As expected, the Federal Reserve announced its second round of quantitative easing, or QE2. The Fed said it would purchase an additional $600 billion of longer-term Treasury securities by the end of the second quarter of 2011. This is about the size of QE2 purchases the market was expecting.
Leading up to the announcement, rates had been declining, perhaps in hopes of a larger amount of Treasury purchases. After the announcement, yields on Treasuries jumped a bit. I believe this is because the amount of easing was not greater. Given the fact that the stated amount of easing was just about what the market was expecting, I see mortgage rates holding steady in the coming week.
David KuiperMortgage planner, First Place Bank, Holland, Mich.
Now that the midterm elections and the Federal Reserve announcement are in the rearview mirror, we can take a momentary breath. Neither of the results were much of a surprise, and the markets seem to have shrugged them off, having made assumptions earlier and building this into pricing in advance.

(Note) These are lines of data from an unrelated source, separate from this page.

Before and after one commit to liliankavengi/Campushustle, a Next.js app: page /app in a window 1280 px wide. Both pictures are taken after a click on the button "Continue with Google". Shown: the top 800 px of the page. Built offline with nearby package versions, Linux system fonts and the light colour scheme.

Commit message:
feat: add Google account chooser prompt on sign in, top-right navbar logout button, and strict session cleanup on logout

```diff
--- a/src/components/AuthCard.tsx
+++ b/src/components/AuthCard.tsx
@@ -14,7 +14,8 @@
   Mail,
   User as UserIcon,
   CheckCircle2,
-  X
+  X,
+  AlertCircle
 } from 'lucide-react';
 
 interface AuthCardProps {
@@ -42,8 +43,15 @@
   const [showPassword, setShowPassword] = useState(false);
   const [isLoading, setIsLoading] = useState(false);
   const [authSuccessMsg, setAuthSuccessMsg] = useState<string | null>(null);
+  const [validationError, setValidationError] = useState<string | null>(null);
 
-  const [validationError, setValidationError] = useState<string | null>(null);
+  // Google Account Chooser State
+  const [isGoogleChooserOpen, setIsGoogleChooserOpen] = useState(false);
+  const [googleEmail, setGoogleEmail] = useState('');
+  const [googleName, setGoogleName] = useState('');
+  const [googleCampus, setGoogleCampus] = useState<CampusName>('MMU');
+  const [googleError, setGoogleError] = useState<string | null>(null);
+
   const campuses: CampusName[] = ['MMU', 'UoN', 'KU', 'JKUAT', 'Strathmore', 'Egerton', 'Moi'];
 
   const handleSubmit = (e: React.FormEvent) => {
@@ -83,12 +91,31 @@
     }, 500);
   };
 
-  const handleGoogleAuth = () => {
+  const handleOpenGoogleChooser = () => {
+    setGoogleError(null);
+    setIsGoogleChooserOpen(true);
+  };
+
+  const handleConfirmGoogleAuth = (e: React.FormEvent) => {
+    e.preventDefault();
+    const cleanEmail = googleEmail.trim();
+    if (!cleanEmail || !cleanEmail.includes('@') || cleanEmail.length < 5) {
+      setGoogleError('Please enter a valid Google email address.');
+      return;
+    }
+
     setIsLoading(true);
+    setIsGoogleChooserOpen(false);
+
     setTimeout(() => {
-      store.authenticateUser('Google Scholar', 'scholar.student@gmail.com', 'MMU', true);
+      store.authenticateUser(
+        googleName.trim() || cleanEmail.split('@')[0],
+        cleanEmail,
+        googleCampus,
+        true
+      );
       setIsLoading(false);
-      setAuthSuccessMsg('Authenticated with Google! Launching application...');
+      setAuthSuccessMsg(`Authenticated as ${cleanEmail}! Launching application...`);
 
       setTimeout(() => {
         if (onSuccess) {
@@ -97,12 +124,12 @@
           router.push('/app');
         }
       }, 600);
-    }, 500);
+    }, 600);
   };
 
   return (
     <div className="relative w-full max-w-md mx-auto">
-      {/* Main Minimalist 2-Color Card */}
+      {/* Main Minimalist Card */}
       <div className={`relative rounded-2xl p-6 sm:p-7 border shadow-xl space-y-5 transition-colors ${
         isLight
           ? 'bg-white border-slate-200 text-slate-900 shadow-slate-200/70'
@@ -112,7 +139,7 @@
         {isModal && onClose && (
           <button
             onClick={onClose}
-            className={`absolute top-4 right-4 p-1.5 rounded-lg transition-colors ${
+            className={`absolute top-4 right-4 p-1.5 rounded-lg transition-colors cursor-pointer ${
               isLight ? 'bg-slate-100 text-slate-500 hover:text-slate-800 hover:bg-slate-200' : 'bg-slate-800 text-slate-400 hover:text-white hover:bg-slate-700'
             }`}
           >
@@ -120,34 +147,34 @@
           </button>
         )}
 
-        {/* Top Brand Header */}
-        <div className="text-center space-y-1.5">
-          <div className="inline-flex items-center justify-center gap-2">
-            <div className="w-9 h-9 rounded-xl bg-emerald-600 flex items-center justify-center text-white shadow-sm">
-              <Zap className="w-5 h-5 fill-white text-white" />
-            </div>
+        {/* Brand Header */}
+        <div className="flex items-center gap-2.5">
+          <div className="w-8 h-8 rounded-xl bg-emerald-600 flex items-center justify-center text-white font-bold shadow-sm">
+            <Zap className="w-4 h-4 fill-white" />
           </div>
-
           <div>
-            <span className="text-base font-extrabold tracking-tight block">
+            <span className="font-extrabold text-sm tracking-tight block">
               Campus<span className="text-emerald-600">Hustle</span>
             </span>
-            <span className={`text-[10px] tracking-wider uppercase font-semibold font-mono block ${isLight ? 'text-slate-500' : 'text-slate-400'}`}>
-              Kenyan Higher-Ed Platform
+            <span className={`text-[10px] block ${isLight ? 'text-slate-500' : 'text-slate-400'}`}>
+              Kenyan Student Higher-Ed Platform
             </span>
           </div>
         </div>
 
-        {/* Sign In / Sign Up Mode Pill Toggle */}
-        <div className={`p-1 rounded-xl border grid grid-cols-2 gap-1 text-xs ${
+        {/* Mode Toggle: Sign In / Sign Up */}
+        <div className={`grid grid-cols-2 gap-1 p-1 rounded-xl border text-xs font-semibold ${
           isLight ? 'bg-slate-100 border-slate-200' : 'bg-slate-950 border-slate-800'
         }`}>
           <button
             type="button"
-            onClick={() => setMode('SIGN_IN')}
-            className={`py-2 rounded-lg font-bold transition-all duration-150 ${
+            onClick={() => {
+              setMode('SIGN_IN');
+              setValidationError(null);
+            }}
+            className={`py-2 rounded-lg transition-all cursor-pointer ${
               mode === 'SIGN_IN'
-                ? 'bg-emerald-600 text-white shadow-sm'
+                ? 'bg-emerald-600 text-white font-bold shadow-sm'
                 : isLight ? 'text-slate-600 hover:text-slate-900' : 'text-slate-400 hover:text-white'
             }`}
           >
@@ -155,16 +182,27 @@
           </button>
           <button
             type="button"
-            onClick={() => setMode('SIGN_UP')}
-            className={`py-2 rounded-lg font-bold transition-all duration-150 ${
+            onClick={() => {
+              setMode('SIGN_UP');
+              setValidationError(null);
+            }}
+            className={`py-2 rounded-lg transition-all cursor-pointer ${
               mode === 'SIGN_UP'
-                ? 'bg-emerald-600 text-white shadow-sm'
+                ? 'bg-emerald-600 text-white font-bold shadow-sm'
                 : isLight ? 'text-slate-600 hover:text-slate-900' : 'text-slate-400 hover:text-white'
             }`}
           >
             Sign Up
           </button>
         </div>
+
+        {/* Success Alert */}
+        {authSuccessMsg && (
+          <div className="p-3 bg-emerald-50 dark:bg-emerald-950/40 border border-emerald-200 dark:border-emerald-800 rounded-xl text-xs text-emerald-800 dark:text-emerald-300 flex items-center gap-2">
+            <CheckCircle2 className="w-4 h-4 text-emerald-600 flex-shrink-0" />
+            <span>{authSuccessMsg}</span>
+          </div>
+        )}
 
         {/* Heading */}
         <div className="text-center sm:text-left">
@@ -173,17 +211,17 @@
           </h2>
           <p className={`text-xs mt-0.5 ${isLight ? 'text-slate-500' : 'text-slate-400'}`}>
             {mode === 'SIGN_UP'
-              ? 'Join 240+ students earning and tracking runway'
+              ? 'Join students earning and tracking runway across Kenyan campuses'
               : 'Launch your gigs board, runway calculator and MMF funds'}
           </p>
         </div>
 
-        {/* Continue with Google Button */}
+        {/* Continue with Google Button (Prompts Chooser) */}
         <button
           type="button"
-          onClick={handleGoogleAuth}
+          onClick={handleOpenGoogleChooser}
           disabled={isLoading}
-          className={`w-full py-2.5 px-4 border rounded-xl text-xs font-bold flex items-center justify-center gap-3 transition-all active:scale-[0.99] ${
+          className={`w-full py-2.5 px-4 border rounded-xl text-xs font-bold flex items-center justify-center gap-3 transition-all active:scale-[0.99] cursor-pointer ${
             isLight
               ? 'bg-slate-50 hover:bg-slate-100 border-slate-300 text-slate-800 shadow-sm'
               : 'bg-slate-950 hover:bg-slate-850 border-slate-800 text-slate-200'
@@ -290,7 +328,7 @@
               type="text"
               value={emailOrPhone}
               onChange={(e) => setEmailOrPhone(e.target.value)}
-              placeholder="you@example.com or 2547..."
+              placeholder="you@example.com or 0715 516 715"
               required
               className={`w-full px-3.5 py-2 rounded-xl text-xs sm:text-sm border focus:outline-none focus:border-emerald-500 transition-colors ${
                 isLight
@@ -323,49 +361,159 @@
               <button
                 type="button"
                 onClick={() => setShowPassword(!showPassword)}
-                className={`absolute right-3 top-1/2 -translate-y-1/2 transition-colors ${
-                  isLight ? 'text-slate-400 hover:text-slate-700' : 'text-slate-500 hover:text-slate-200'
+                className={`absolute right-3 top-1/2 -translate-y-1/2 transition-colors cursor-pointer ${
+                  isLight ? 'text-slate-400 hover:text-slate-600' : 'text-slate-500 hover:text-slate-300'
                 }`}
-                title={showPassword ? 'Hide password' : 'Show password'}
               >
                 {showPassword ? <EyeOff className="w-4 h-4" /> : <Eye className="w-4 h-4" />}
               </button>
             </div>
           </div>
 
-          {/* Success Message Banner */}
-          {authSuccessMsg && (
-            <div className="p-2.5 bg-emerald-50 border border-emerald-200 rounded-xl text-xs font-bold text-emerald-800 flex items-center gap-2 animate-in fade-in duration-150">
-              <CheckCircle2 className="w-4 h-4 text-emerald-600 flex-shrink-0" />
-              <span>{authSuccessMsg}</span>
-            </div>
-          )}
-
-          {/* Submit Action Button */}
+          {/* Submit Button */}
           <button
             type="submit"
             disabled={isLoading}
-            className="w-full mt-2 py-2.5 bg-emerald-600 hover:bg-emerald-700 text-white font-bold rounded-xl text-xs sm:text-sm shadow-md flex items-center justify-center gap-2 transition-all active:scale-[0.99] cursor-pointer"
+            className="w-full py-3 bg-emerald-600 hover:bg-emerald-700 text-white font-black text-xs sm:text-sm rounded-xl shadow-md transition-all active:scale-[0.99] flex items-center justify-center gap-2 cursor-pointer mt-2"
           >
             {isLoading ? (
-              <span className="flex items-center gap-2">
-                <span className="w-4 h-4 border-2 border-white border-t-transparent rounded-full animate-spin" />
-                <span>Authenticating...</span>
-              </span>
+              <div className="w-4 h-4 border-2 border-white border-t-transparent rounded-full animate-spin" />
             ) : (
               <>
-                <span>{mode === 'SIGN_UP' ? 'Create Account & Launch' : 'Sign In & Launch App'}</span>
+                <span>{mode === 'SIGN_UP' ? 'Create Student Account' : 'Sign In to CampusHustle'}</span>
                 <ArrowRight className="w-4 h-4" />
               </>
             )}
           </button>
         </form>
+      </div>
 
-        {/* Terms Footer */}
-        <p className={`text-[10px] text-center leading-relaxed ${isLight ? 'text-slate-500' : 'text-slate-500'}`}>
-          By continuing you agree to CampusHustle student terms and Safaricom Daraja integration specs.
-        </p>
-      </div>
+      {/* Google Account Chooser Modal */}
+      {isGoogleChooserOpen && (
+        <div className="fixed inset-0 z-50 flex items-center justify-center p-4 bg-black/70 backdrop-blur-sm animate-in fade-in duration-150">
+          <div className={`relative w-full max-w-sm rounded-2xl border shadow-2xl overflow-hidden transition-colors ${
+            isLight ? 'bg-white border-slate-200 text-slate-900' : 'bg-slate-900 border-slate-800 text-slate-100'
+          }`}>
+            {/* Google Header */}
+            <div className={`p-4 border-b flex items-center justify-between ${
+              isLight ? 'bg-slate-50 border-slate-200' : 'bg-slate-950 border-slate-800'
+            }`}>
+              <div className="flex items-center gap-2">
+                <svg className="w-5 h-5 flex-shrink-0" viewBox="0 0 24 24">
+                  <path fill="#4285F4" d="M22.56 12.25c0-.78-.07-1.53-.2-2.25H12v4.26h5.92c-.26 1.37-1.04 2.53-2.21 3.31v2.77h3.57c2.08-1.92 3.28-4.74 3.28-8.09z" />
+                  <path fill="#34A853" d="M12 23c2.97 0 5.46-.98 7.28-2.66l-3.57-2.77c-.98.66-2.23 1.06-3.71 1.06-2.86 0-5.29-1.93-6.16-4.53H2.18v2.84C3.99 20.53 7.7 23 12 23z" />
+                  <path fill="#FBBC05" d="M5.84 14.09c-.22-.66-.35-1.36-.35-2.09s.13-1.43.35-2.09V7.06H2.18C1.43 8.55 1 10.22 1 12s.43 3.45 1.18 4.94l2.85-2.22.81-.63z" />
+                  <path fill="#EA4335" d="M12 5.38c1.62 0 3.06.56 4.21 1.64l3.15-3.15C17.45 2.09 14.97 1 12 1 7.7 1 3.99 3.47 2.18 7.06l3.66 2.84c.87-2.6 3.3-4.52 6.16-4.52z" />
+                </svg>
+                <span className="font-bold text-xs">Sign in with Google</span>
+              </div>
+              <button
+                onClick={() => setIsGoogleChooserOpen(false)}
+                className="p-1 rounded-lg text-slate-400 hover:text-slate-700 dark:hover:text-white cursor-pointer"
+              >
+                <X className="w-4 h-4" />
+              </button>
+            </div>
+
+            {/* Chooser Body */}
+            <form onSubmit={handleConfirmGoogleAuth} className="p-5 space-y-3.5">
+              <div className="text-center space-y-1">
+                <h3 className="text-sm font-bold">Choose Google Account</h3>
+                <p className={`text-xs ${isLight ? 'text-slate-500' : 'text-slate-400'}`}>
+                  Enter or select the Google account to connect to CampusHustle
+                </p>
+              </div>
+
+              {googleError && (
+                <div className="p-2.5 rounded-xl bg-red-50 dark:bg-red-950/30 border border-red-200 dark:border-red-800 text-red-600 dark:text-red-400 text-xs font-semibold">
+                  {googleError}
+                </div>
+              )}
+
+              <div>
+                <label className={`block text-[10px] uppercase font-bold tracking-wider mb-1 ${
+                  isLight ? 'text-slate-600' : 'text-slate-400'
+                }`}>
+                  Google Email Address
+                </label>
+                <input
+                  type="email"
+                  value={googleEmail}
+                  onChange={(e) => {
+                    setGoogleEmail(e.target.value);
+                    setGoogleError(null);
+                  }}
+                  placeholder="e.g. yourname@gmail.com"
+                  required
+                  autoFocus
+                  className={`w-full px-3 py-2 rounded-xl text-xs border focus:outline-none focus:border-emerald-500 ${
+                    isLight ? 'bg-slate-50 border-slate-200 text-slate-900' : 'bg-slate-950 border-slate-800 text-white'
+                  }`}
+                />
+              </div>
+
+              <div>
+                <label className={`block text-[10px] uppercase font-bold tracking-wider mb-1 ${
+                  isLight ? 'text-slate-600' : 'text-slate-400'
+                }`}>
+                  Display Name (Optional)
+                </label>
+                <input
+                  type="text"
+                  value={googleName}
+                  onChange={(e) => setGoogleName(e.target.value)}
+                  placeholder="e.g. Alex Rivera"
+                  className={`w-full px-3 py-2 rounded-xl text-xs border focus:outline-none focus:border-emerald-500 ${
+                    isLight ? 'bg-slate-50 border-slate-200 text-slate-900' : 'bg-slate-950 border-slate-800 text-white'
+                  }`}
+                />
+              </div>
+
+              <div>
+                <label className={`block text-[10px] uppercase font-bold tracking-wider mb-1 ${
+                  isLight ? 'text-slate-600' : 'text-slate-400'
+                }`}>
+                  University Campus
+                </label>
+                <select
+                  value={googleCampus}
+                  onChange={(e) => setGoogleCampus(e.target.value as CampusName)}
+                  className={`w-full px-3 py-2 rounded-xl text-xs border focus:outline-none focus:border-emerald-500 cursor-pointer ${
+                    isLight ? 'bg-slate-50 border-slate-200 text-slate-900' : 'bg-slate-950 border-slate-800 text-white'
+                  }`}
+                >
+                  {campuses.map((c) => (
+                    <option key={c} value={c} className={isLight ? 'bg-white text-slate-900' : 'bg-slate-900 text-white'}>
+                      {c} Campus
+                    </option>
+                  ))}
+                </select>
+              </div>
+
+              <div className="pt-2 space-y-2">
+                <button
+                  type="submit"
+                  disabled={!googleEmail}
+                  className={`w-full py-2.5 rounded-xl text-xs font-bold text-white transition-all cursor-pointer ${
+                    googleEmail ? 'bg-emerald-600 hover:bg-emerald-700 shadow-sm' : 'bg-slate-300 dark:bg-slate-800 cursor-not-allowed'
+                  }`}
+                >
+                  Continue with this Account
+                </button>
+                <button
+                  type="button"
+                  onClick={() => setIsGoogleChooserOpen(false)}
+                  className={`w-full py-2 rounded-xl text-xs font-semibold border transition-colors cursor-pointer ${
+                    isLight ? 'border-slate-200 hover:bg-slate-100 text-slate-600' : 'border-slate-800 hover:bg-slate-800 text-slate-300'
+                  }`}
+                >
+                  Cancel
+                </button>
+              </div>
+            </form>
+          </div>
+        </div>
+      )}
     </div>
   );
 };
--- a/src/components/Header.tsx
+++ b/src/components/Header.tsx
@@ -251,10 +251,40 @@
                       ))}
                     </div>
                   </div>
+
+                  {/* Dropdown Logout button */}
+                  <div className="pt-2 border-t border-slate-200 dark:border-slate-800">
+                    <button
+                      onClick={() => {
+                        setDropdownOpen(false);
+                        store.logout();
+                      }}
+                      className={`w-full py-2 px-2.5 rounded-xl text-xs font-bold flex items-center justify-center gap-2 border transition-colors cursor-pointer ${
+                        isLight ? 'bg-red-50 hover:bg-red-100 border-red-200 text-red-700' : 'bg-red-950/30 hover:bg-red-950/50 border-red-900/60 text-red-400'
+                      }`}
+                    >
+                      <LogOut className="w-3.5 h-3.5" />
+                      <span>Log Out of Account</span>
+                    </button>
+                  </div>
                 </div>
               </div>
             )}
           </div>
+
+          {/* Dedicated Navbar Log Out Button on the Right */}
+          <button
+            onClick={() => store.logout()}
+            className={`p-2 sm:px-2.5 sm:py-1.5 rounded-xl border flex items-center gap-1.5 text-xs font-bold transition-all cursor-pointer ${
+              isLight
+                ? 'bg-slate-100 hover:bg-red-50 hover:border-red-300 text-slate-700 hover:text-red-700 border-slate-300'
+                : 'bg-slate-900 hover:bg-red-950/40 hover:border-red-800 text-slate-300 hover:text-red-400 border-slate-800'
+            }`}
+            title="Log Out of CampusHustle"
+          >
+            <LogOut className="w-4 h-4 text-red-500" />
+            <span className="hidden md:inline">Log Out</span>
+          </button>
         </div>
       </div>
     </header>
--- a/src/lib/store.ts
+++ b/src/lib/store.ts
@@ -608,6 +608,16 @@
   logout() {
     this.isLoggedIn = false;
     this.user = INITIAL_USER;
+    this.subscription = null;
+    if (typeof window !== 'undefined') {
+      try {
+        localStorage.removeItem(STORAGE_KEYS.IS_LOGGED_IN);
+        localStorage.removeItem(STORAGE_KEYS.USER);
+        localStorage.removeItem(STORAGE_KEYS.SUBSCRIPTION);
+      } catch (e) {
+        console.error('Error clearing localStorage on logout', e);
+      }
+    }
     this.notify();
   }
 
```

Interest rates will continue to remain at or near all-time record lows for the time being.